═══ Stored data

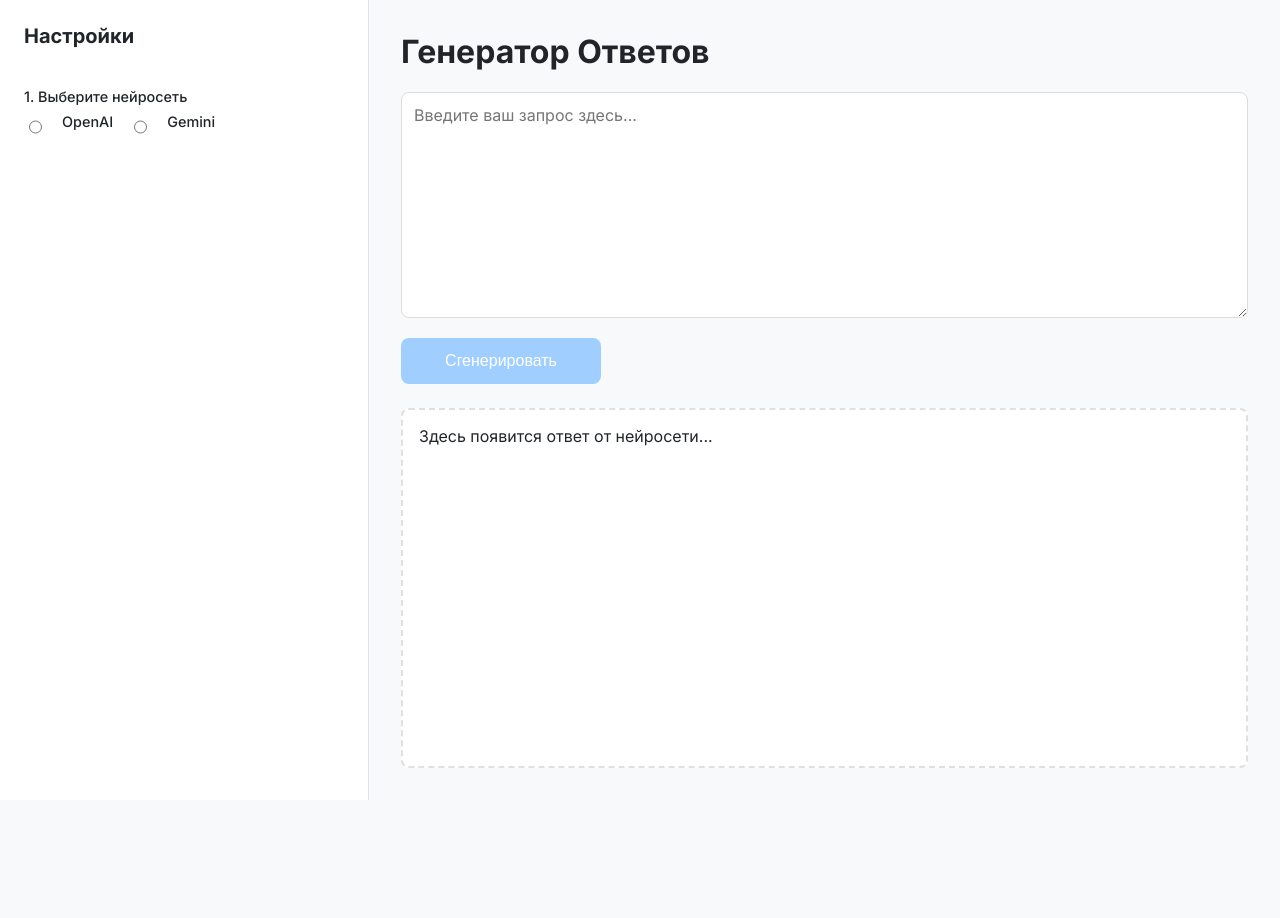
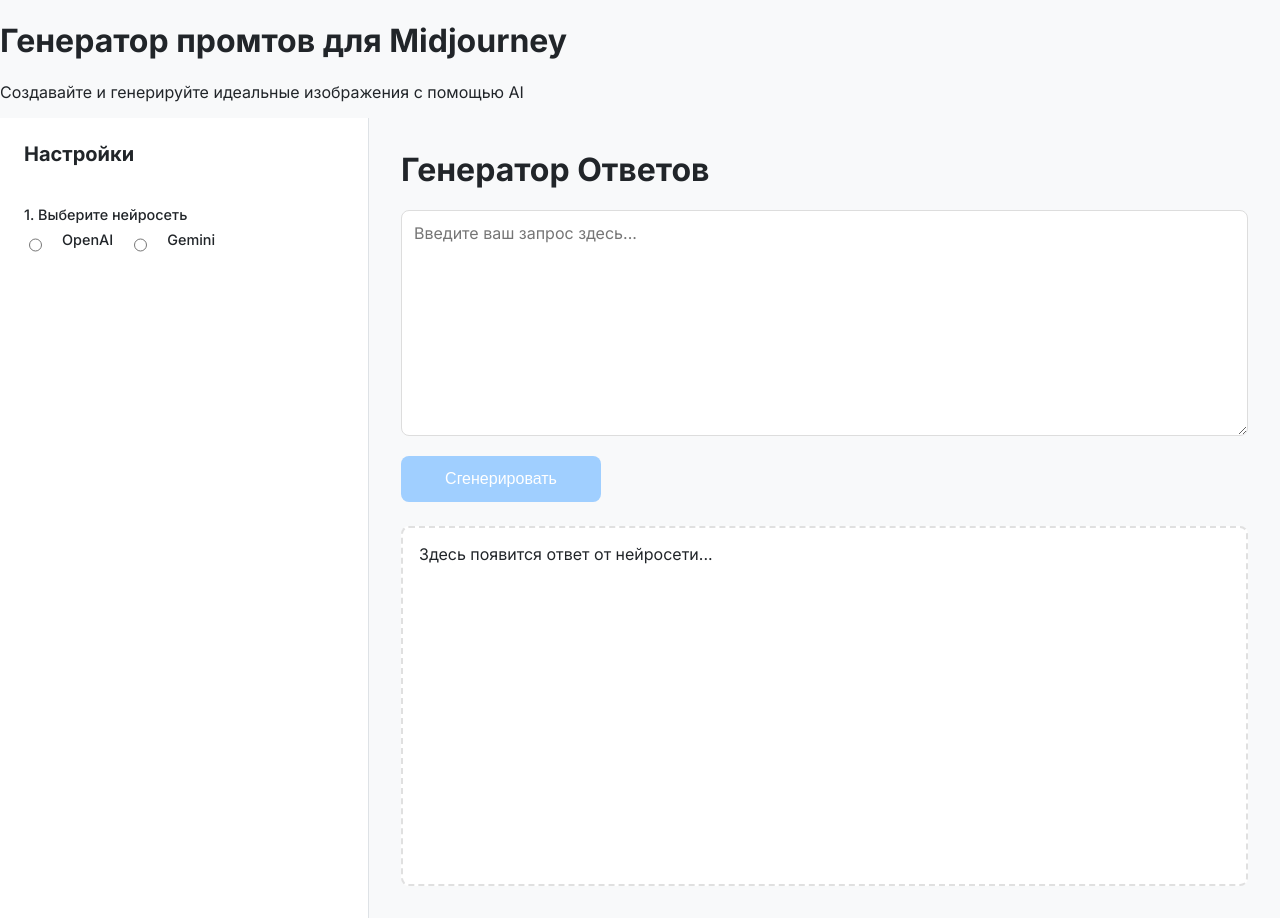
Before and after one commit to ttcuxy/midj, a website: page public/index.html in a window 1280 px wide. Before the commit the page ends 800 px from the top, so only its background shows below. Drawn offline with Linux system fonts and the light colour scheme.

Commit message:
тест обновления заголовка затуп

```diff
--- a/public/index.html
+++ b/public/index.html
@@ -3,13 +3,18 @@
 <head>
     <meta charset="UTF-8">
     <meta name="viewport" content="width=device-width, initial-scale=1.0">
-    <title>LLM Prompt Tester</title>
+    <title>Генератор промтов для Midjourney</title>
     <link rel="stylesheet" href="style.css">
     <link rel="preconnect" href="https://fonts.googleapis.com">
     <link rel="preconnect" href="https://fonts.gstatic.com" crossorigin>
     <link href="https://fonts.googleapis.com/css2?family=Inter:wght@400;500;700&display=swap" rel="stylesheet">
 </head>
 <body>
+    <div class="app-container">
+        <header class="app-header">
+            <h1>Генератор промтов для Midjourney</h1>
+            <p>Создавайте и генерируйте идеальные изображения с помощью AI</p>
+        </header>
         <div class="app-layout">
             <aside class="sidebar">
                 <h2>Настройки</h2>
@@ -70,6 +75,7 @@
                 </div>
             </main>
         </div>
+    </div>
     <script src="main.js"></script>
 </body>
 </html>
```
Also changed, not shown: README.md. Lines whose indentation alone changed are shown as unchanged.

══════
═══ Stored data

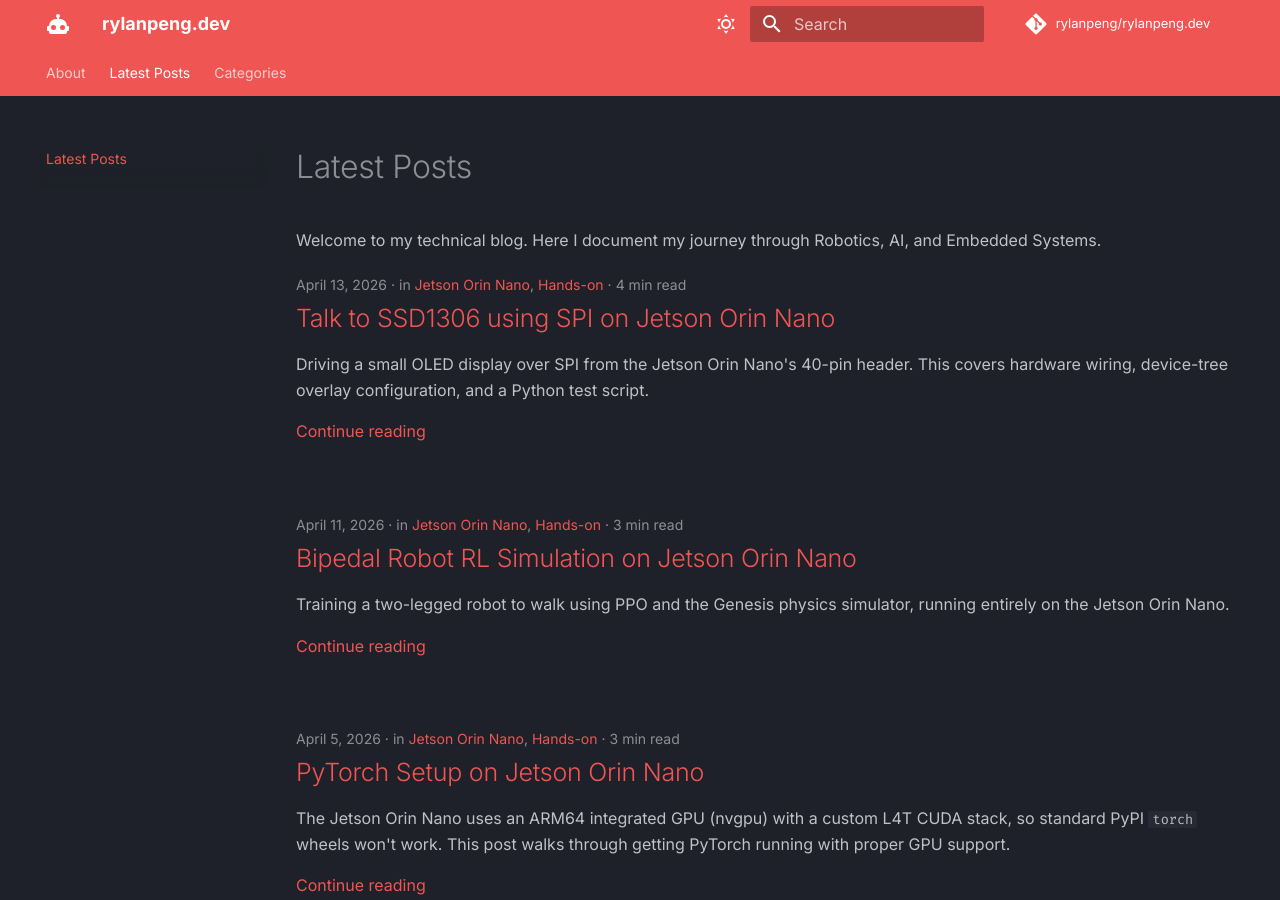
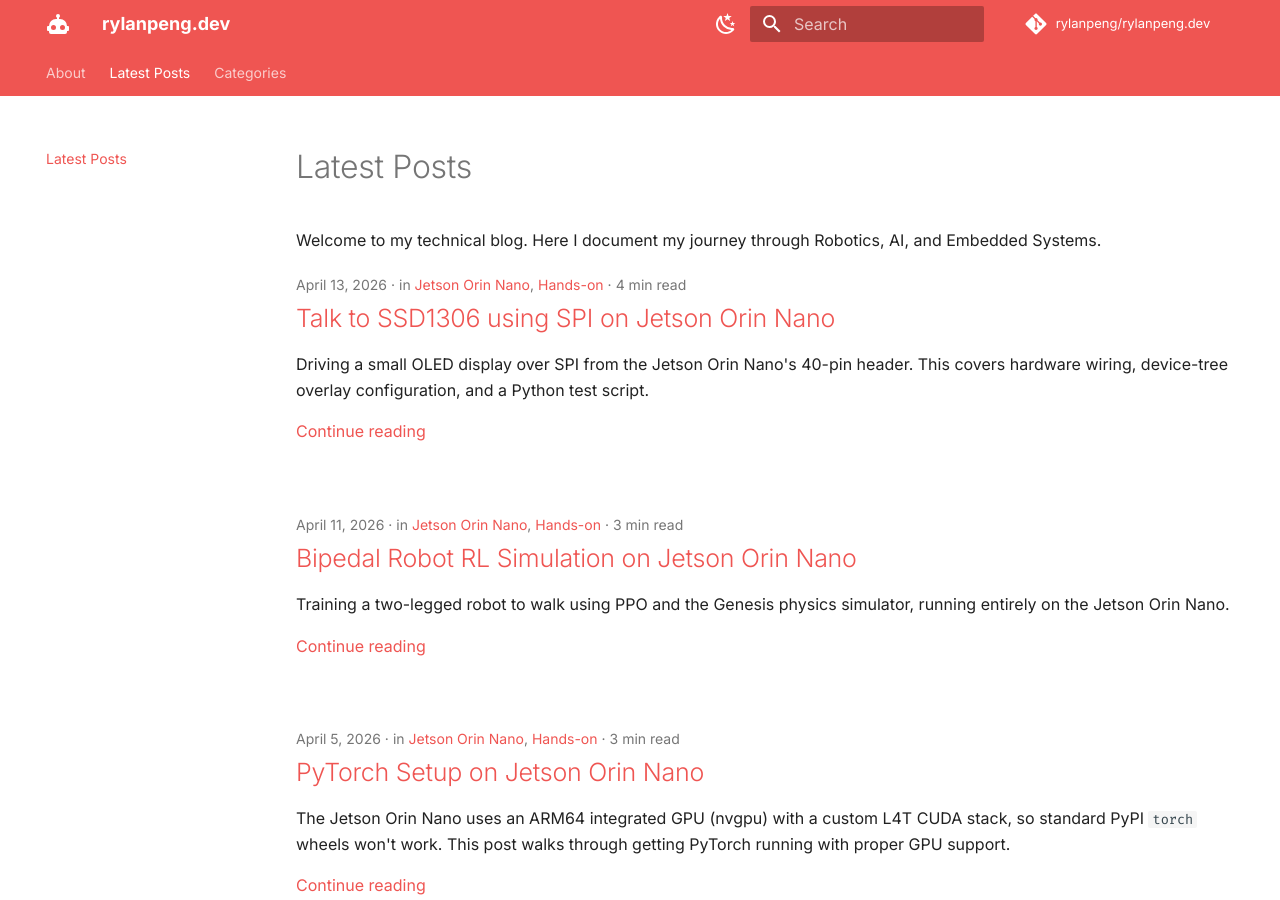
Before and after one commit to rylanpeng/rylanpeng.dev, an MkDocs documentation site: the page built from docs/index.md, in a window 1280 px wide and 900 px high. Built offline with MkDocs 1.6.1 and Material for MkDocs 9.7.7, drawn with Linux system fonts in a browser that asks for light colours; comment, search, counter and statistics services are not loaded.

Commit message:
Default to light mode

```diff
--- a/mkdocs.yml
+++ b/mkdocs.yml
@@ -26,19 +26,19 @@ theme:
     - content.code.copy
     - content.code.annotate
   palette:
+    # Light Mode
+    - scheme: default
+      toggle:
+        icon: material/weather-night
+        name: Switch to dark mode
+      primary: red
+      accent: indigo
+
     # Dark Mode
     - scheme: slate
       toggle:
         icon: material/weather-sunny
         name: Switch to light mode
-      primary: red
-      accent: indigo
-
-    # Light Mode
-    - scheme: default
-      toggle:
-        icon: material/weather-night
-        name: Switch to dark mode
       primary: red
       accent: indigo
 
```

══════

**Task:** Copy out the lines above that hold the string "html".

**Answer box:**
Before and after one commit to ttcuxy/midj, a website: page public/index.html in a window 1280 px wide. Before the commit the page ends 800 px from the top, so only its background shows below. Drawn offline with Linux system fonts and the light colour scheme.
--- a/public/index.html
+++ b/public/index.html
 </html>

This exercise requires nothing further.